Is It ESSENTIAL That Children Have The Opportunity To Relate To Animals?
By melanie jean juneau on April 17, 2012
The Joy of Mothering
I developed the opinion that children have a deep seated need to relate to animals while watching my own kids interact with our pets and farm animals. Since I grew up in the city, with ballet lessons, books and a only one loving cat, I was as fascinated as my kids with the arrival of tiny balls of fluff called chicks, cute piglets and tiny kittens.We all gathered around excitedly, not wanting to miss anything.
Rachel was and still is my most fervent animal lover. Before she could even walk, she exhibited an obsession to find, crawl after, grab and squeeze any and all animals. It was a passionate love for animals, I would say. She could barely talk, so to communicate her desire to hold the hamster for example, her hands would frantically open and close and she would utter soft little grunts as she pleaded, with big chocolate brown eyes, for the cage to be opened . When Rachel realized that she would finally get to hold the hamster, her hand would literally shake with excitement and anticipation.
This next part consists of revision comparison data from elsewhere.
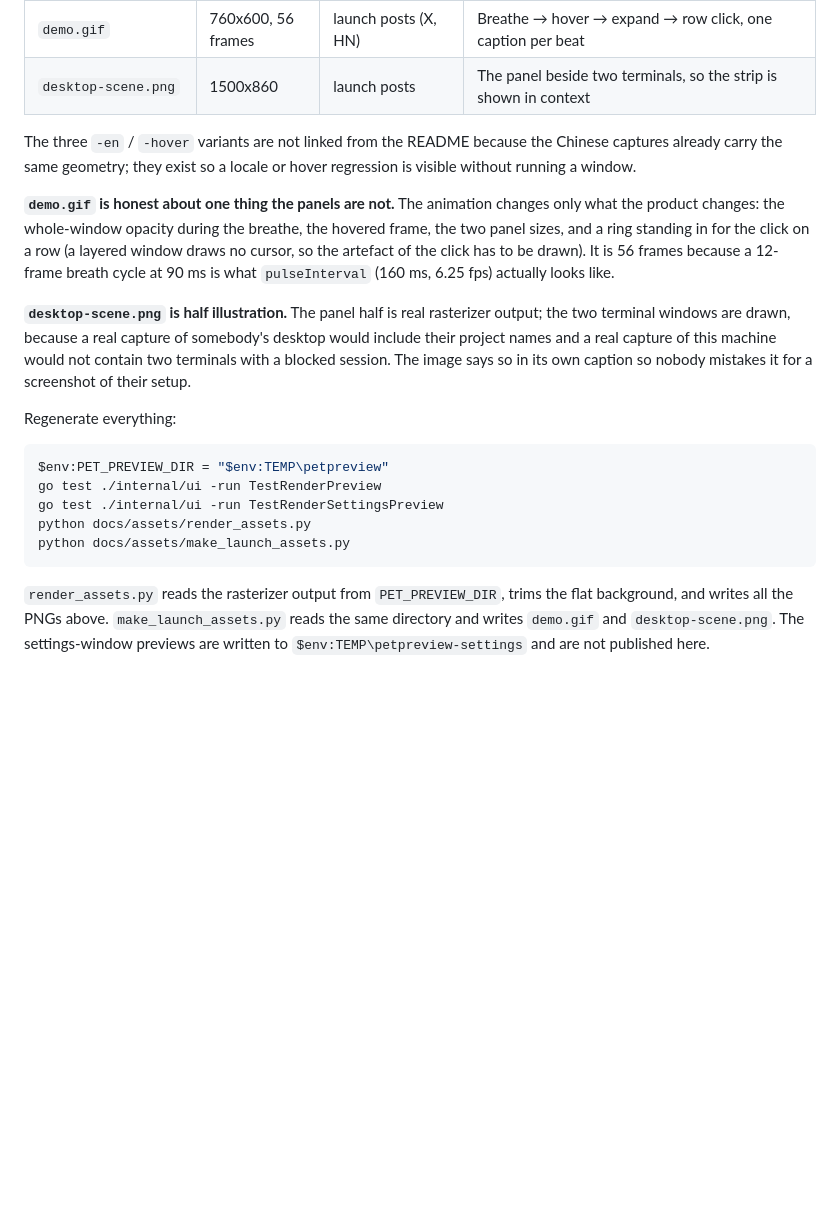
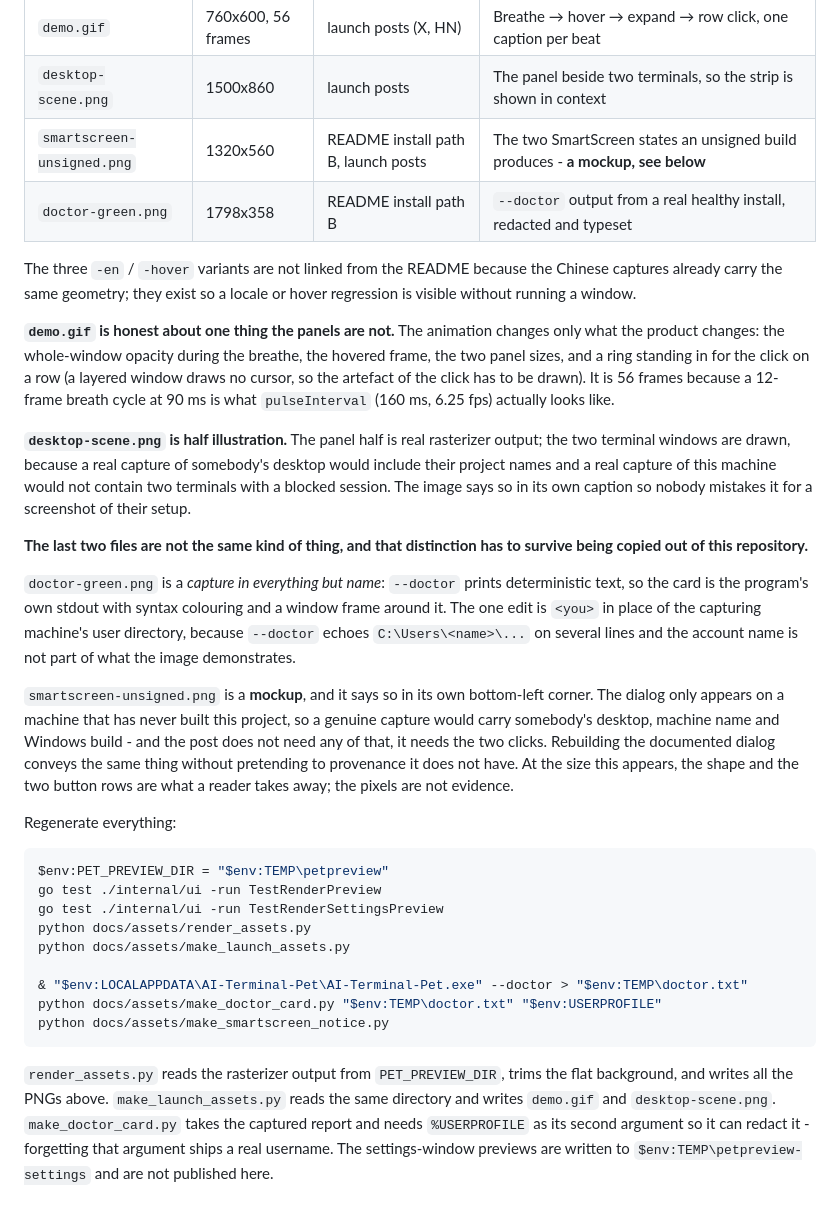
Before and after one commit to jjjjjjjjnnjnn/ai-terminal-pet, a Markdown page: docs/assets/README.md, the part around the change. Drawn GitHub-style; blank space fills up the shorter version.

Commit message:
feat(assets): add the two images the posts keep needing, and label them honestly
Two gaps were left open last round and both were blocking a post rather than a
release.

The SmartScreen card is a mockup and says so in its own bottom-left corner. The
dialog only appears on a machine that has never built this project, so a genuine
capture would carry somebody's desktop, machine name and Windows build - none of
which the post needs, and all of which would be borrowed from a machine that is
not the reader's. What a reader has to take away is "you will see this, click
Here"; the two cards, built from the documented dialog text, carry that. Calling
it a reconstruction on the image matters because the picture will be lifted out
of the README and reposted, and a bare card with no label would be a claim about
provenance nobody can check.

The doctor card is the opposite case and is treated as such: --doctor prints
deterministic text, so the image is the program's own stdout with colouring and a
window frame. The single edit is <you> in place of the capturing machine's user
directory, because the report echoes C:\Users\<name>\... on several lines. That
redaction is a required argument of the generator, not a default, so dumping the
report and running the script without it fails instead of shipping a username.

Both are now linked from both halves of the README's install path B, which is
where a first-time reader actually meets the prompt.

````diff
--- a/docs/assets/README.md
+++ b/docs/assets/README.md
@@ -17,6 +17,8 @@ layout. Nothing here is hand-drawn or mocked up.
 | `overlay-expanded-en.png` | 400x424 | not referenced | Expanded list under the English locale, kept for localization checks |
 | `demo.gif` | 760x600, 56 frames | launch posts (X, HN) | Breathe → hover → expand → row click, one caption per beat |
 | `desktop-scene.png` | 1500x860 | launch posts | The panel beside two terminals, so the strip is shown in context |
+| `smartscreen-unsigned.png` | 1320x560 | README install path B, launch posts | The two SmartScreen states an unsigned build produces - **a mockup, see below** |
+| `doctor-green.png` | 1798x358 | README install path B | `--doctor` output from a real healthy install, redacted and typeset |
 
 The three `-en` / `-hover` variants are not linked from the README because the
 Chinese captures already carry the same geometry; they exist so a locale or
@@ -35,6 +37,23 @@ desktop would include their project names and a real capture of this machine
 would not contain two terminals with a blocked session. The image says so in its
 own caption so nobody mistakes it for a screenshot of their setup.
 
+**The last two files are not the same kind of thing, and that distinction has to
+survive being copied out of this repository.**
+
+`doctor-green.png` is a *capture in everything but name*: `--doctor` prints
+deterministic text, so the card is the program's own stdout with syntax colouring
+and a window frame around it. The one edit is `<you>` in place of the capturing
+machine's user directory, because `--doctor` echoes `C:\Users\<name>\...` on
+several lines and the account name is not part of what the image demonstrates.
+
+`smartscreen-unsigned.png` is a **mockup**, and it says so in its own bottom-left
+corner. The dialog only appears on a machine that has never built this project,
+so a genuine capture would carry somebody's desktop, machine name and Windows
+build - and the post does not need any of that, it needs the two clicks. Rebuilding
+the documented dialog conveys the same thing without pretending to provenance it
+does not have. At the size this appears, the shape and the two button rows are
+what a reader takes away; the pixels are not evidence.
+
 Regenerate everything:
 
 ```powershell
@@ -43,10 +62,16 @@ go test ./internal/ui -run TestRenderPreview
 go test ./internal/ui -run TestRenderSettingsPreview
 python docs/assets/render_assets.py
 python docs/assets/make_launch_assets.py
+
+& "$env:LOCALAPPDATA\AI-Terminal-Pet\AI-Terminal-Pet.exe" --doctor > "$env:TEMP\doctor.txt"
+python docs/assets/make_doctor_card.py "$env:TEMP\doctor.txt" "$env:USERPROFILE"
+python docs/assets/make_smartscreen_notice.py
 ```
 
 `render_assets.py` reads the rasterizer output from `PET_PREVIEW_DIR`, trims the
 flat background, and writes all the PNGs above. `make_launch_assets.py` reads
-the same directory and writes `demo.gif` and `desktop-scene.png`. The
-settings-window previews are written to `$env:TEMP\petpreview-settings` and are
-not published here.
+the same directory and writes `demo.gif` and `desktop-scene.png`.
+`make_doctor_card.py` takes the captured report and needs `%USERPROFILE` as its
+second argument so it can redact it - forgetting that argument ships a real
+username. The settings-window previews are written to
+`$env:TEMP\petpreview-settings` and are not published here.
````
Also changed, not shown: README.md (+22 -3 lines), docs/assets/doctor-green.png (added), docs/assets/smartscreen-unsigned.png (added), 2 other files.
Needless to say either I or one of the older siblings had to supervise Rachel because she would tend to squeeze Hammy till his eyes stated to bulge out. Then the cry would arise, "Rachel's squeezing Hammy again. Come quickly!"